About this sample


Words: 638 |

Page: 1|

4 min read

Published: Mar 19, 2024

Words: 638|Page: 1|4 min read

Published: Mar 19, 2024

Table of contents

  1. Creon's Hubris
  2. Antigone's Hubris
  3. Reactions of Other Characters
  4. Conclusion

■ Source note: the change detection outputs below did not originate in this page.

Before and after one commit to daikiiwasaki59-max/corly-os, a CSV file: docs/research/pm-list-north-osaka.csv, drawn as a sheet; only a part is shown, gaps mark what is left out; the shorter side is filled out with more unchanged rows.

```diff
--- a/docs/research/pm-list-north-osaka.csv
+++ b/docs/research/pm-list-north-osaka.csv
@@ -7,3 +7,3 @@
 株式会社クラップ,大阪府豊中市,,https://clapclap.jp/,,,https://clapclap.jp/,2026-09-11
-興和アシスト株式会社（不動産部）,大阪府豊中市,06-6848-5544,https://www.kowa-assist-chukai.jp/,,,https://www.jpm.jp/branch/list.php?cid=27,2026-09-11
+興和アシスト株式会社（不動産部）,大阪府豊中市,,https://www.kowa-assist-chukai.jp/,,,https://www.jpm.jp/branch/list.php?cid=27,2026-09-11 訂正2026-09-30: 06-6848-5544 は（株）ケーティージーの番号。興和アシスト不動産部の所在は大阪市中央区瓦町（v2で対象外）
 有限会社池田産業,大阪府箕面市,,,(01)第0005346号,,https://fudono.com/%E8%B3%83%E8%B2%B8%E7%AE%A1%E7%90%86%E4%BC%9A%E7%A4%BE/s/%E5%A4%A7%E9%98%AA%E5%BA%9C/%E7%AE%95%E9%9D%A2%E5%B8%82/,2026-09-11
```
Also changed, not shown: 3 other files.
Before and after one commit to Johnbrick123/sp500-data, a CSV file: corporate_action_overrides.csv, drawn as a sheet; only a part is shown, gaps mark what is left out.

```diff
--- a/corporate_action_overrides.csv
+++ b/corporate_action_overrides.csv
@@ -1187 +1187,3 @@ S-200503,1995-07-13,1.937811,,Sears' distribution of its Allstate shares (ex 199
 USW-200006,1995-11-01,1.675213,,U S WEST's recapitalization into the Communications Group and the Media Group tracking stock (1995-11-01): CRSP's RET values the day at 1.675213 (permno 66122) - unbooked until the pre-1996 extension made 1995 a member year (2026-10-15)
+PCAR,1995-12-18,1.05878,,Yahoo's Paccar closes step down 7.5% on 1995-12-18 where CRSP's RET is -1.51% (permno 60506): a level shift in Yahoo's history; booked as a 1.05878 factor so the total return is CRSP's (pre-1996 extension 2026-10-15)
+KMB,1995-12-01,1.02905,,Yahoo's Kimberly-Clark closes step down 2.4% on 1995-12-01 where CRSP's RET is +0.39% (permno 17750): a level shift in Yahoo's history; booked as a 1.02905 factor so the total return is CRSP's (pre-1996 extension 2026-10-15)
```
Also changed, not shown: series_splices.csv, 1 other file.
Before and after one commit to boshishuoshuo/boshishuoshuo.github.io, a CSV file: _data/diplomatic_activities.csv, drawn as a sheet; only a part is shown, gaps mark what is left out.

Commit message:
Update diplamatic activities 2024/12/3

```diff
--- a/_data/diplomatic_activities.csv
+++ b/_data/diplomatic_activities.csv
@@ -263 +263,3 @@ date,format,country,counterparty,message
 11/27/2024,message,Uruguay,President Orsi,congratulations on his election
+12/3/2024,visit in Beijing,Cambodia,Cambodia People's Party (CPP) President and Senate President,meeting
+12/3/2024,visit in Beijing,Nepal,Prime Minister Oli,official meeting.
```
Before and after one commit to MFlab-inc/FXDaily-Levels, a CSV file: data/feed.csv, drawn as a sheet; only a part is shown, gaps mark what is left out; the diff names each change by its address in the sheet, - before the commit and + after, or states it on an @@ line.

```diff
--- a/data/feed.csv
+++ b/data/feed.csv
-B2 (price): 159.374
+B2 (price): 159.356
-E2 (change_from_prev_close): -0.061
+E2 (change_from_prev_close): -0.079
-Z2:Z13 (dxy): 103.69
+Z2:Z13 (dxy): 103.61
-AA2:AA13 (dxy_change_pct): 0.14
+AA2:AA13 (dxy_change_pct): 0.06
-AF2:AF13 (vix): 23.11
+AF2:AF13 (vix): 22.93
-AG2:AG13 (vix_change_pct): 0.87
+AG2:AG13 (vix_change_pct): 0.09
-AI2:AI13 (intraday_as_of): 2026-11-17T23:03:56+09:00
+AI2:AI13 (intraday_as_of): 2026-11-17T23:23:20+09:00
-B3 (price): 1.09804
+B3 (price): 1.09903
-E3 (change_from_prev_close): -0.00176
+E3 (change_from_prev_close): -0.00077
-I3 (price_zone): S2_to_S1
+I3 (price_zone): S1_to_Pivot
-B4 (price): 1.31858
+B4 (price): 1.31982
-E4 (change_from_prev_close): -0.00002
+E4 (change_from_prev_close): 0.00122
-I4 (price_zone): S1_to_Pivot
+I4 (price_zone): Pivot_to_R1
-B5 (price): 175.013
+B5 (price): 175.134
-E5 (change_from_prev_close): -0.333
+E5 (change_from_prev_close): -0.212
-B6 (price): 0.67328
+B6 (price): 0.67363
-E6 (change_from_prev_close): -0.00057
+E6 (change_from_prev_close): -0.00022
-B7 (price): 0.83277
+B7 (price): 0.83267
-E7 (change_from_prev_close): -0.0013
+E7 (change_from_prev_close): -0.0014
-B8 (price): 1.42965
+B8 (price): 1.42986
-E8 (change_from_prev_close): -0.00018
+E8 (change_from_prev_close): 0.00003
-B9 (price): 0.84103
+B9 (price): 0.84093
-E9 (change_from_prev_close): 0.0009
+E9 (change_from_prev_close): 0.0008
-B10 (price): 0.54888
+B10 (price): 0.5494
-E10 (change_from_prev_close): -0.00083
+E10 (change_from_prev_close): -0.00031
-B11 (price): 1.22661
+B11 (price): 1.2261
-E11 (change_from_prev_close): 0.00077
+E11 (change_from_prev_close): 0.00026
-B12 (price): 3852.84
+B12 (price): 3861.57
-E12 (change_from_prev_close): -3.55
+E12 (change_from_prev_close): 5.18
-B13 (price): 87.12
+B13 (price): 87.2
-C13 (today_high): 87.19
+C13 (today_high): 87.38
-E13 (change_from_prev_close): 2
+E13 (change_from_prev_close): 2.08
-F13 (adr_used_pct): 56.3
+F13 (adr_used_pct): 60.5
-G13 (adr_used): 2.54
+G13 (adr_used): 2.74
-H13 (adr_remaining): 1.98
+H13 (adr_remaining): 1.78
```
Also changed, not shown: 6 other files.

One of the most prevalent themes in Sophocles' tragedy, Antigone, is the concept of hubris. Hubris, a term originating from ancient Greek literature, refers to excessive pride or arrogance that often leads to the downfall of a tragic hero. In Antigone, this theme is explored through the actions and consequences of the main characters, particularly Creon and Antigone. Through their hubristic behavior, Sophocles highlights the destructive nature of excessive pride and the importance of recognizing and tempering one's own arrogance.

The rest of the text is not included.